Life took a downturn for Robert Campbell Aird (UK) in 1982, when he was diagnosed with muscular cancer. To prevent the disease from spreading, doctors were forced to amputate his arm. But 11 years later, Robert was centre stage in a landmark development for surgery and bio-engineering – one that has improved the quality of life for many of his fellow amputees.
For in a pioneering operation in 1993, Robert was given the world’s first bionic arm – less pithily, the “Edinburgh Modular Arm System”. The prosthetic was created by a team of five bio-engineers at the Margaret Rose Hospital in Edinburgh, UK, while the surgical team was led by Dr David Gow. Robert’s new limb incorporated microchips, circuitry to enable him to engage it in different positions, and a host of tiny gears, pulleys and motors, all sheathed in highly realistic artificial skin. Just like his other arm, Robert’s new limb could rotate fully at the shoulder, turn at the wrist and bend at the elbow, while the fingers enabled him to grip.
Robert operated his new arm by means of a cap, which he wore all the time; this contained mico-sensors, which detected the electrical brain impulses that were being sent to the missing limb and deployed them to the bionic arm. It marked a giant step forward in prosthetics, and Robert’s life was transformed: “For the first time in 16 years, I recently reached above my head to pick a book off a shelf,” he marvelled, not long after his operation. “It was a great moment for me.”

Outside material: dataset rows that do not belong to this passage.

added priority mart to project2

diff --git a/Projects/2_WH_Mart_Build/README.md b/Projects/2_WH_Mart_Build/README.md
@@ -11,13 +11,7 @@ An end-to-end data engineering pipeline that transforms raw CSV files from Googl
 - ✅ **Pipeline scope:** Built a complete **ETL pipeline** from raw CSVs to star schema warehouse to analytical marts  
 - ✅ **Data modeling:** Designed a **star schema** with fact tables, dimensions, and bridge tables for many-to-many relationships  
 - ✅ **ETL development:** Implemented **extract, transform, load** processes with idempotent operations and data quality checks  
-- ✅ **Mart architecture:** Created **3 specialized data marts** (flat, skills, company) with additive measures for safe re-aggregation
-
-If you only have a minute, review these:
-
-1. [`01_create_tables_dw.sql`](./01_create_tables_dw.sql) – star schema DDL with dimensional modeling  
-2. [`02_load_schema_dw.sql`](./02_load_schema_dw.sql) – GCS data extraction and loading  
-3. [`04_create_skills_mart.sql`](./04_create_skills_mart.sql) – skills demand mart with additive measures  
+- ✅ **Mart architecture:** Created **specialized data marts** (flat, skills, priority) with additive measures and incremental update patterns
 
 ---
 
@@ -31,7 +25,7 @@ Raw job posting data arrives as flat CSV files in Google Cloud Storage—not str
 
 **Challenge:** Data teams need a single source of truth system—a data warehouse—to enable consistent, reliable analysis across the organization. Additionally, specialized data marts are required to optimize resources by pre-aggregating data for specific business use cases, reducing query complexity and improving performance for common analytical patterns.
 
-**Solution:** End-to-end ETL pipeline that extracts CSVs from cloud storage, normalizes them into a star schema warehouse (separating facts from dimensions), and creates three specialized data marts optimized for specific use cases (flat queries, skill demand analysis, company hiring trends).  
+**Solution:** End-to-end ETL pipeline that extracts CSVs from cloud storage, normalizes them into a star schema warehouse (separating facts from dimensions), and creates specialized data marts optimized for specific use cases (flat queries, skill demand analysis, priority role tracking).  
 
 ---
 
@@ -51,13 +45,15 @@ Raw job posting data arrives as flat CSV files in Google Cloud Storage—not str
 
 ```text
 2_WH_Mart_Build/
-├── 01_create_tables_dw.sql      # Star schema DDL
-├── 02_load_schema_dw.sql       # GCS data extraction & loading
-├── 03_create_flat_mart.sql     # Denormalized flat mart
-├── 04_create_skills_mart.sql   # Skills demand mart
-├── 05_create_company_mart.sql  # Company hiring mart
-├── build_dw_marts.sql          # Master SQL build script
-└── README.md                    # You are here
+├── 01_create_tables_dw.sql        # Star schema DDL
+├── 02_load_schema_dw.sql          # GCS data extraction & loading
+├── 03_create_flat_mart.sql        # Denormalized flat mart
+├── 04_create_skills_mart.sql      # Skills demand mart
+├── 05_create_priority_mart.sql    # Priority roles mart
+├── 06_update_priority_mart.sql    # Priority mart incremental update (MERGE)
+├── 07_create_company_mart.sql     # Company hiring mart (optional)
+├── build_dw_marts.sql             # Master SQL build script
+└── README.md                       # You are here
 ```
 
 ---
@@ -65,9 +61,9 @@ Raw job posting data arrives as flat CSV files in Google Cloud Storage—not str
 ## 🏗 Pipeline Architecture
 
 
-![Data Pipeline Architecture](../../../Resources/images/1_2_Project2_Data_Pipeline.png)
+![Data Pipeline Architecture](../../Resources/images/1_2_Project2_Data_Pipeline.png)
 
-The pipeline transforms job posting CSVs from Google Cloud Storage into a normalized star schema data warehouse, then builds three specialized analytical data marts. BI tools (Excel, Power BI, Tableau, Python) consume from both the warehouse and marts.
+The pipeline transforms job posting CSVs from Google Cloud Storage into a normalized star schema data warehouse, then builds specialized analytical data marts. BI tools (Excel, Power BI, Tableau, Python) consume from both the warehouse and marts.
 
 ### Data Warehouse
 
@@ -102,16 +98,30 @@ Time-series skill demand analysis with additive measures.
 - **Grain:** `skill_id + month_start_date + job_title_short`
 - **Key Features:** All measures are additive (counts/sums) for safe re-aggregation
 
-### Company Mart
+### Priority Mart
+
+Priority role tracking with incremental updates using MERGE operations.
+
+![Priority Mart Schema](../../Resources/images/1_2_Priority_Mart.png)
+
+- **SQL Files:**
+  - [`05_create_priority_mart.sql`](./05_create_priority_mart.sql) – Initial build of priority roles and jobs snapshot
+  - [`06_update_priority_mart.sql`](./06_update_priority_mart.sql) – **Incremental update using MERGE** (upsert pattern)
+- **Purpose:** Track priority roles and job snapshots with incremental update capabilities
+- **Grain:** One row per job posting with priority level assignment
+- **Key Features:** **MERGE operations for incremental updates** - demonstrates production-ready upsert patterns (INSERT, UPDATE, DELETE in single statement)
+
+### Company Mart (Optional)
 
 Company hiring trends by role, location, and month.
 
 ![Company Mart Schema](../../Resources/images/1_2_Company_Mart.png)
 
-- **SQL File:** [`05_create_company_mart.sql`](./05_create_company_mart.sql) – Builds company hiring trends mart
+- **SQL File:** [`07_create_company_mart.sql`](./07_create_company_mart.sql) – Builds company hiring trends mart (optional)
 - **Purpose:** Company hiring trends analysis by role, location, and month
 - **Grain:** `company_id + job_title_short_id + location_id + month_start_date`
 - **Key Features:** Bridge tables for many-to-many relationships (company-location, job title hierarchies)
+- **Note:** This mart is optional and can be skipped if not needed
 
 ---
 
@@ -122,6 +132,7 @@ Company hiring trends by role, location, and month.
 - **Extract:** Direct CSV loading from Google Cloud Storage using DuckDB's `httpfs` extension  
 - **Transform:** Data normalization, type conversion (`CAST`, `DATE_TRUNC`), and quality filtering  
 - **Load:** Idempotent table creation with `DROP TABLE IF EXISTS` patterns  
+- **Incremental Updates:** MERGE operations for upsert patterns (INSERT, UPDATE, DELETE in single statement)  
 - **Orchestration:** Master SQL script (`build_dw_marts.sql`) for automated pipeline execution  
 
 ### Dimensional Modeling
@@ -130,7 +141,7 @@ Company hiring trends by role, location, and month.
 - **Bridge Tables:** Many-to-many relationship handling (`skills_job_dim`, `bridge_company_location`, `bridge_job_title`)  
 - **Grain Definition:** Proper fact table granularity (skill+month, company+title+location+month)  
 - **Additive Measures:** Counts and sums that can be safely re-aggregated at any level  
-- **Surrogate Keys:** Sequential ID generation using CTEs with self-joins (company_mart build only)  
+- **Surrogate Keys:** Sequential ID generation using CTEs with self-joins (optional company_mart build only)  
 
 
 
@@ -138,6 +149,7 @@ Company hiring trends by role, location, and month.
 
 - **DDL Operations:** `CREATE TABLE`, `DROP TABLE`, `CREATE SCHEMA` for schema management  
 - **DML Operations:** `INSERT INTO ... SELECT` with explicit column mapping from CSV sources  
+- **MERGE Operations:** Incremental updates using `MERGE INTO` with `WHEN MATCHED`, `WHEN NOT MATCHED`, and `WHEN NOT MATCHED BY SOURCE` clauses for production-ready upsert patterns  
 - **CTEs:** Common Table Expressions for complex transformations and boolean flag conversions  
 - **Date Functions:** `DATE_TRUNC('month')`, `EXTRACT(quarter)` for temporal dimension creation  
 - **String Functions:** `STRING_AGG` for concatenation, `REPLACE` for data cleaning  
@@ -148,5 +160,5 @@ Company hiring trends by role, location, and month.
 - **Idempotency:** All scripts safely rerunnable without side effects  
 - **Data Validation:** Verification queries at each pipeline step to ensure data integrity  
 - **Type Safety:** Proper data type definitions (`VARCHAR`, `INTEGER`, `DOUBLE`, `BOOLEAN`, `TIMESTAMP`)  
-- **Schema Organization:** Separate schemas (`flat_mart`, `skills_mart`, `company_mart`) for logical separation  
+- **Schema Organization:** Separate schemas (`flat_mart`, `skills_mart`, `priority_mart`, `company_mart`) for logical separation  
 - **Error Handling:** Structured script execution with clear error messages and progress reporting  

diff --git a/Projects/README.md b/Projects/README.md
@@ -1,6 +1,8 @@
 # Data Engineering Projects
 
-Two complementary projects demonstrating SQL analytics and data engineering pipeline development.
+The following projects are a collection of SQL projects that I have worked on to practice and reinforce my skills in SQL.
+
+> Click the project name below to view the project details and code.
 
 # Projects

His brush with fate galvanised this redoubtable man, who once described himself as “part man, part machine, all Scottish”. In the years following his surgery, Robert spent much of his spare time fund-raising for charities and support Dr Gow’s research. A peerless role model for wearers of prosthetic limbs, he wind-surfed across the Forth river and the English Channel (the latter in 2 hr 2 min) – quite literally “single-handedly”. He set about making full use of his bionic arm, taking flying lessons in 1999 and winning a total of 14 trophies for clay pigeon shooting. And all this alongside his day job as a highly successful hotelier.
So the story of Robert Campbell Aird is really two stories: one about pioneering surgery and technological breakthroughs; and the other about a man’s insatiable appetite for life. And you won’t be surprised to hear that, alongside his other admirable characteristics, Robert had a great sense of humour. Once, in Edinburgh, he found himself sitting next to a young girl. She wouldn’t stop biting her nails. Noticing Robert’s artificial limb, she asked him how he lost the arm he was born with. “I bit my nails,” he replied.
Of course, technology never stands still. Today, scientists are developing ever more refined prosthetics, that strive to mimic the subtle complexities of limb movement or the manipulation of fingers. Driven in part by the limb loss suffered by members of the military, since 2006 the US Pentagon’s Defense Advanced Research Projects Agency (DARPA), has been funding research into state-of-the-art prosthetics.
The MPL is still in research, and is likely to be for some time. But right now, genuine bionic arms – which pick up on electrical signals from the wearer’s brain, just like Robert Cambpell Aird’s cap – are being created by means of 3D printing. And crucially, they can be manufactured for the fraction of the cost of most commercially available prosthetics. Step forward Alex Pring, a young boy with just such an arm. Created by a team of student engineers at the University of Central Florida, led by Albert Moreno, Alex’s bionic arm cost just $350 to create. And it’s won him quite a few new friends, too – including Iron Man…